Yes, I know “watercolours” is not the American way to spell watercolors. But neither is “aquarelle” which is the name on the box. This is a multi-cultural project, don’tcha see?
The facts are these:
- Watercolours is the Brit spelling.
- Aquarelle means “watercolor” in French.
- Ravensburger (the maker of this kit) is a German company.
- The artist Claude Monet was French.
- Timberdoodle is an American company.
- This is an American blog.
Probably you already knew all that, and don’t really care. I don’t blame you. However, I also have to tell you I received this Aquarelle Monet watercolor kit from Timberdoodle in exchange for my honest review. And too, I’ll be right up front and tell you, I am no Claude Monet. I do admire his work and I enjoy looking at watercolor paintings, but that’s about as far as that goes.
We had the opportunity to review several products for Timberdoodle this fall (including Tenzi, Simbrix, and Puzzleball) and I thought this kit looked like something Rebecca and I would enjoy doing together.
It comes with the outlines for 3 different Monet paintings and a detailed instructional booklet (written in oh-so-many-different languages) with good general information about watercolor techniques. In other words, the instructions aren’t just specific to this particular kit. The 5 colors of paint (3 primaries plus magenta and black) are liquid. The color chart on the back of the booklet is a “cheat sheet” for mixing your own colors. The kit includes a dropper and a handy palette as well as a double-ended brush, in 2 sizes.
Rebecca decided that she wanted to start by practicing mixing colors. I highly recommend that process before attempting the paintings. However, you may run short on paint if you play around with this very much. No worries in that regard, though. We discovered that regular ol’ cheap watercolor paints can also be used the same way.
And that right there is what I love about this kit. Yes, it includes everything you need to complete 3 paintings. But it’s not a kit in the sense that once you’ve completed it you’ll need to buy another one to do something similar. It’s really more of a mini course. Rebecca and I learned a lot about watercolor techniques just by reading the booklet and experimenting with the supplies provided.
The Monet painting outlines in the kit are not printed outlines. Rather the lines are of a translucent waxy substance that repelled the paint but still provided some guidance. Did you ever draw on a boiled egg with a white crayon before dying it for Easter? It’s kinda that idea.
The kit does not include a color guide for the paintings. The only thing we had to go by was the picture on the box, which wasn’t all that helpful, especially since the pictures overlap.

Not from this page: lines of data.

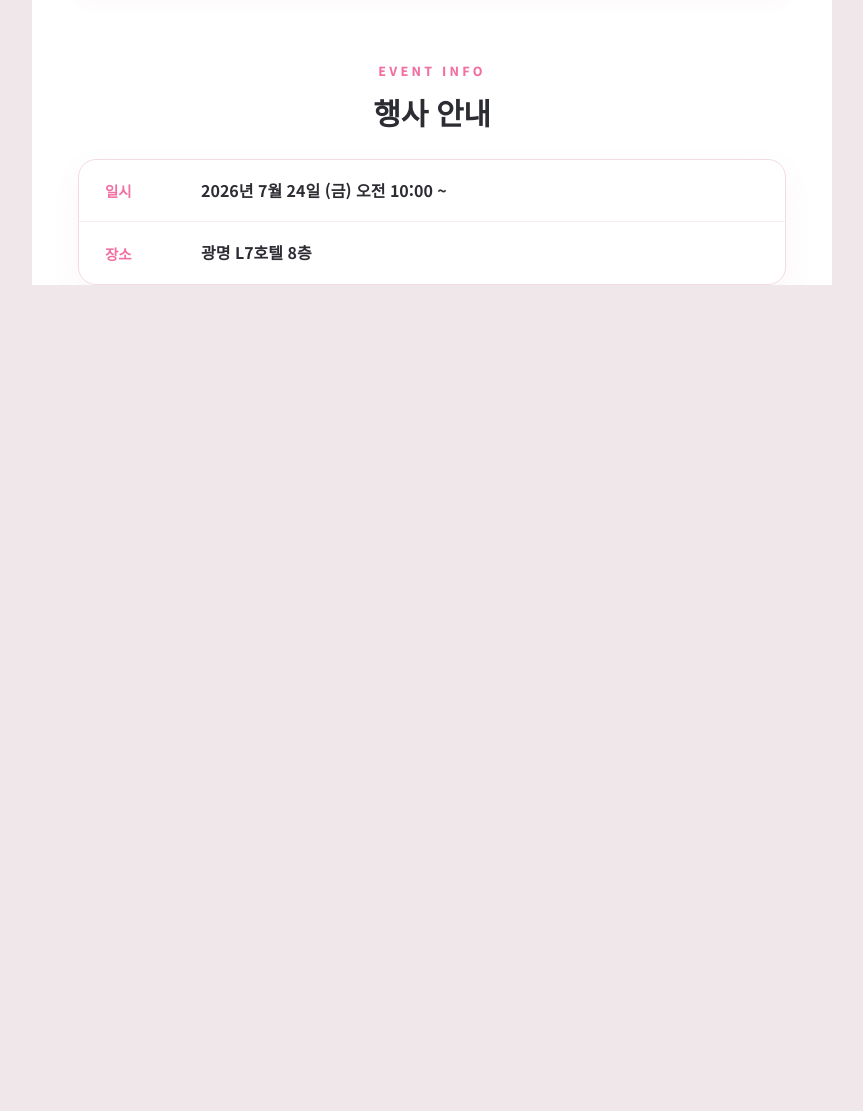
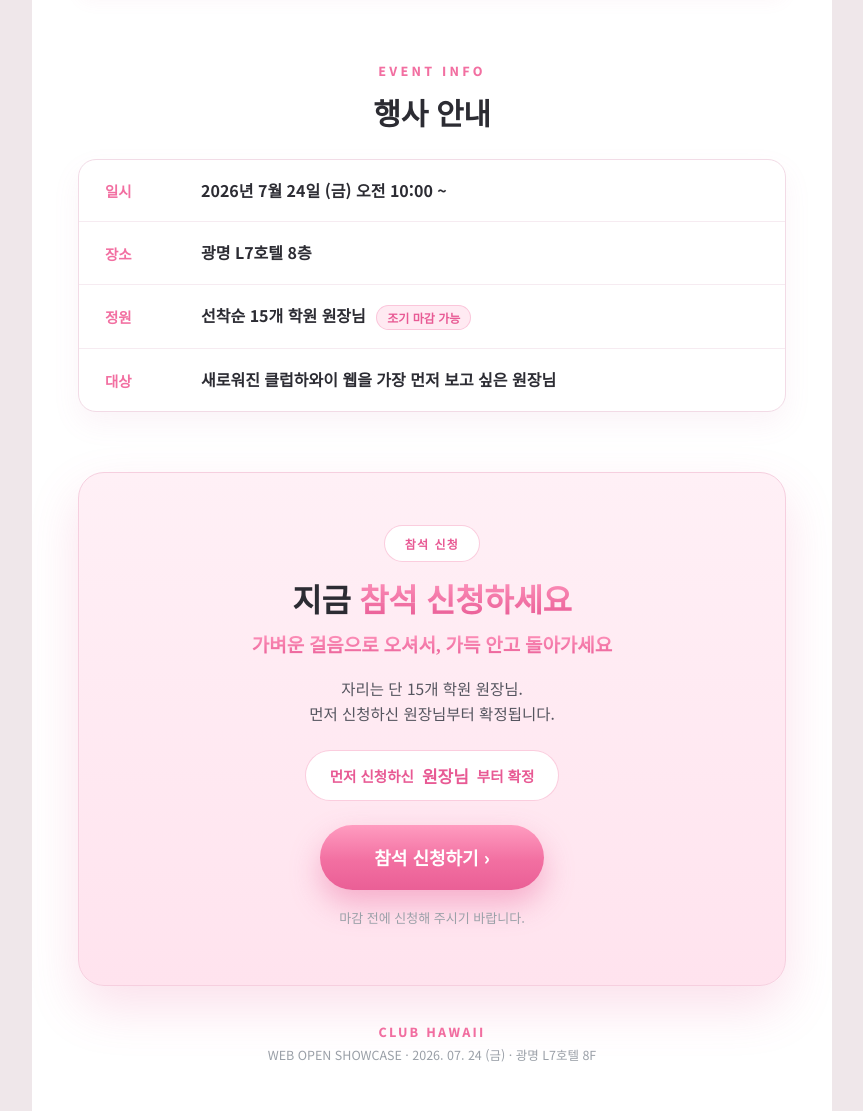
Before and after one commit to clubhawaii/clubhawaii_NEW, a plain HTML site: page index.html in a window 1280 px wide. Shown: the part 2873-3984 px from the top of the page, without its empty margins (208-1071 px from the left). Before the commit the page ends 3158 px from the top, so only its background shows below. Drawn offline with Linux system fonts and the light colour scheme.

Commit message:
Update index.html

```diff
--- a/index.html
+++ b/index.html
@@ -6,7 +6,6 @@
 <title>클럽하와이 · WEB OPEN SHOWCASE | 원장님 초대장</title>
 
 <!-- ===== 링크 미리보기(썸네일) ===== -->
-<!-- ▼ 아래 두 곳의 https://clubhawaii.github.io/clubhawaii_NEW 를 실제 깃허브 페이지 주소로 바꾸세요 -->
 <meta property="og:type" content="website">
 <meta property="og:locale" content="ko_KR">
 <meta property="og:site_name" content="클럽하와이">
@@ -82,7 +81,7 @@
   .note{margin-top:16px;font-size:13px;color:var(--muted);text-align:center}
   .note b{color:var(--pink-3);font-weight:800}
 
-  /* MORE (continues in August) */
+  /* MORE */
   .more{margin-top:26px;padding:40px;border-radius:24px;text-align:center;background:linear-gradient(180deg,#fff,#fff6f9);border:1.5px solid #f6d7e3;box-shadow:0 16px 38px rgba(210,120,160,.10)}
   .more h3{font-size:24px;font-weight:900;line-height:1.35}
   .more .lead{color:var(--ink-2);font-size:15px;margin-top:14px}
@@ -203,7 +202,7 @@
       <p class="note"><b>실제 화면은 현장에서 최초 공개됩니다!</b></p>
     </section>
 
-    <!-- MORE (August & beyond) -->
+    <!-- MORE -->
     <section class="more">
       <div class="eyebrow">This is Just the Beginning</div>
       <h3 style="margin-top:12px">새로워진 클럽하와이,<br><span class="pink-text">이제 시작입니다</span></h3>
@@ -253,4 +252,30 @@
       </div>
       <div class="info-card">
         <div class="info-row"><div class="k">일시</div><div class="v">2026년 7월 24일 (금) 오전 10:00 ~</div></div>
-        <div class="info-row"><div class="k">장소</div><div class="v">광명 L7호텔 8층</div></div
+        <div class="info-row"><div class="k">장소</div><div class="v">광명 L7호텔 8층</div></div>
+        <div class="info-row"><div class="k">정원</div><div class="v">선착순 15개 학원 원장님 <span class="badge-limited">조기 마감 가능</span></div></div>
+        <div class="info-row"><div class="k">대상</div><div class="v">새로워진 클럽하와이 웹을 가장 먼저 보고 싶은 원장님</div></div>
+      </div>
+    </section>
+
+    <!-- APPLY -->
+    <section class="apply">
+      <div class="pill">참석 신청</div>
+      <h2>지금 <span class="pink-text">참석 신청하세요</span></h2>
+      <p class="gift-line pink-text">가벼운 걸음으로 오셔서, 가득 안고 돌아가세요</p>
+      <p class="desc">자리는 단 15개 학원 원장님.<br>먼저 신청하신 원장님부터 확정됩니다.</p>
+      <div class="seats">먼저 신청하신 <b>원장님</b>부터 확정</div><br>
+      <a href="https://isyouedu.co.kr/product/클럽하와이-new-웹-시연회/" class="btn" target="_blank" rel="noopener">참석 신청하기 ›</a>
+      <p class="fine">마감 전에 신청해 주시기 바랍니다.</p>
+    </section>
+
+  </div>
+
+  <footer>
+    <div class="brand">CLUB HAWAII</div>
+    WEB OPEN SHOWCASE · 2026. 07. 24 (금) · 광명 L7호텔 8F
+  </footer>
+
+</div>
+</body>
+</html>
```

We would have liked more guidance with that, but to quote from the booklet: “You’re the artist! …You decide on the technique and colours to use. Just let your imagination run free and be as creative as you can — that way you’ll be guaranteed a succesful work of art all of YOUR own!”

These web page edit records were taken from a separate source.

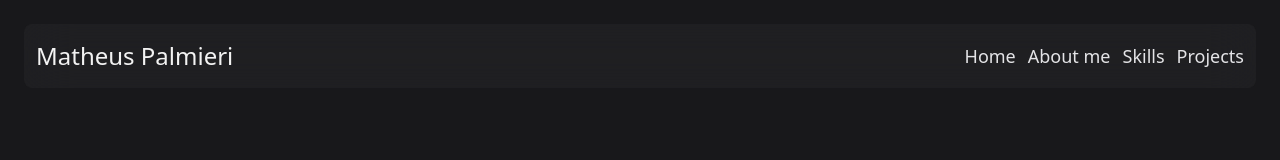
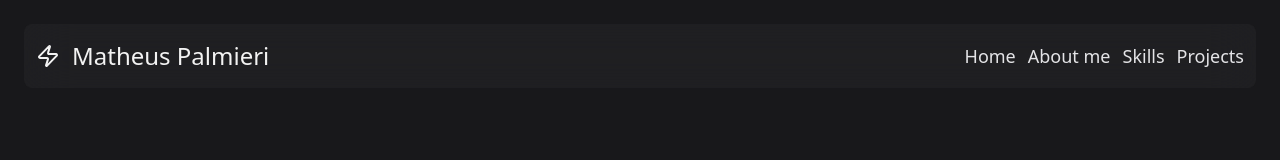
Before and after one commit to MatheusPalmieri/portfolio, a React (Vite) app: page / in a window 1280 px wide. Shown: the top 160 px of the page. Built offline with nearby package versions, Linux system fonts and the light colour scheme.

Commit message:
feat: zap in navbar

```diff
--- a/src/components/Navbar/index.tsx
+++ b/src/components/Navbar/index.tsx
@@ -1,5 +1,6 @@
 import { useNavigate } from "react-router-dom";
 import { NavbarLink } from "./Link";
+import { Zap } from "lucide-react";
 
 export const Navbar = () => {
   const navigate = useNavigate();
@@ -13,12 +14,12 @@ export const Navbar = () => {
       "
       >
         <h1
-          className="text-2xl font-medium cursor-pointer"
+          className="text-2xl font-medium cursor-pointer flex items-center gap-3"
           onClick={() => {
             navigate("/");
           }}
         >
-          Matheus Palmieri
+          <Zap /> Matheus Palmieri
         </h1>
 
         <ul className="flex gap-3">
```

Successful? Eh. I don’t know so much about that.
However, it was fun… and we learned a lot! I think I’d like to try my hand at freestyle watercolors next time. I think that’s the whole idea.